By Ashley Roth
NASHVILLE, TN — Police Department promotes veteran police officer to Deputy Chief of support services.
John Drake joined Nashville’s police force in 1988 as an overnight patrol officer. In his nearly thirty years of service, he has held several positions in different departments including Vice, the Police Athletic League, and the Domestic Violence Division.
His role as Captain of the Domestic Violence Division was notable, as he was the first male and African American male to hold that position. As Captain he initiated several programs that continue today, such as the brutality assessment protocol for first responders to assess the victim’s safety and discern risk for lethal assault.
Drake’s diverse background will serve him well in his new department. Support services covers everything from personal property and evidence, hostage negotiation, canine division, aviation, horse patrol, and special events such as police presence at downtown holiday celebrations.
Drake’s career has cultivated many memorable moments.
“When I was training to be a sergeant, we were running around looking for a kid who hadn’t gone to school. I saw an apartment that was on fire and was able to get people to safety before anyone had even dialed for help.” Drake received accolades, including the Safety Award, afterwards.
His time in the Police athletic league cultivated more memories, and reminds him of why he chose his career.
“The Police athletic league was a highlight. It was a way to give back to the community. We used sports as a hook, but talked about things like life and self-esteem.
I still hear from these kids. I still receive invitations to their graduations.” One of them just graduated from the Police Academy. Drake plans to foster more engagements with kids, to show them there is a positive way to get out of their unfortunate situations.
Drake’s own introduction to police wasn’t positive.
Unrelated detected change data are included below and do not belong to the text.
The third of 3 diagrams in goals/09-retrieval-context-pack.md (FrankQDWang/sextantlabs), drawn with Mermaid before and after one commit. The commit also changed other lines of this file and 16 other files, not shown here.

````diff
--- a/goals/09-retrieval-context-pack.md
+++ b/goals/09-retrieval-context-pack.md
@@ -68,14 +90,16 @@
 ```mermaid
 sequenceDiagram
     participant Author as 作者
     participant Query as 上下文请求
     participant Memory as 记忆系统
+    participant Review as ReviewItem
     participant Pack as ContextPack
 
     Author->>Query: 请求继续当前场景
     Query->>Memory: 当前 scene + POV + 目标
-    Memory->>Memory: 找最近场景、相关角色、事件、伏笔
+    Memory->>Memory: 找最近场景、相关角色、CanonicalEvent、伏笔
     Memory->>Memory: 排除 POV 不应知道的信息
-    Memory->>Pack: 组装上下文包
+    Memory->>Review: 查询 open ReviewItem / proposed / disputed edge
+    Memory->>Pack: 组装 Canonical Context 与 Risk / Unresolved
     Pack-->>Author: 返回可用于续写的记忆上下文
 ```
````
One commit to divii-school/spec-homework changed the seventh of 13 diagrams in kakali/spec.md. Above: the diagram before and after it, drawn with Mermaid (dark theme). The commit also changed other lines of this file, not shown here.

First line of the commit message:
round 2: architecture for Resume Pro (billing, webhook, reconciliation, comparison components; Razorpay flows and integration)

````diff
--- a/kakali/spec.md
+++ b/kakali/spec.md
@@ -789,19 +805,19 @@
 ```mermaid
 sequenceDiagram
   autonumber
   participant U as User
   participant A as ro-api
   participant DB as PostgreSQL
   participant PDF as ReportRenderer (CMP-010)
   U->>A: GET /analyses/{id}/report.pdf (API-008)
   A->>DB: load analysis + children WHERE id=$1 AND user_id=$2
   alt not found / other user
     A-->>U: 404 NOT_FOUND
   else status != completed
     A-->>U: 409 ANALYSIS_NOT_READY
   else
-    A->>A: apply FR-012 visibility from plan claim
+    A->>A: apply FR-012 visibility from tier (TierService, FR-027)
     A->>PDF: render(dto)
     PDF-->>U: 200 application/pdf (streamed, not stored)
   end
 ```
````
He grew up in East Nashville, then crime-ridden, and only saw the police through the same negative lens as his neighbors. Ratter than stay in that mindset, he chose to be a part of the change and entered the Academy.
“Only way to change is to be a part of the change,” he says. The early days of his career proved how important his ambition was.
“Back then policing was reactive. We responded to calls, but there were few positive interactions,” he states.
Current stories in the news and on social media show there is still a need for improvement. Drake’s aware of this, and while he feels these incidents only reflect a small portion of the policing community he knows there is still room to grow in his field. He does feel change is a responsibility for both the police and the community.
“People will walk down the street and warn kids, ‘If you do something wrong, an officer will arrest you.’ “ He hopes the community can embrace police as an integral part of a thriving community, rather than just a tool for punishment. This is a legacy he hopes to leave and will continue to pursue.
Drake’s promotion was effective on July 1st. The ceremony will take place later in the year, but no specific date has been chosen.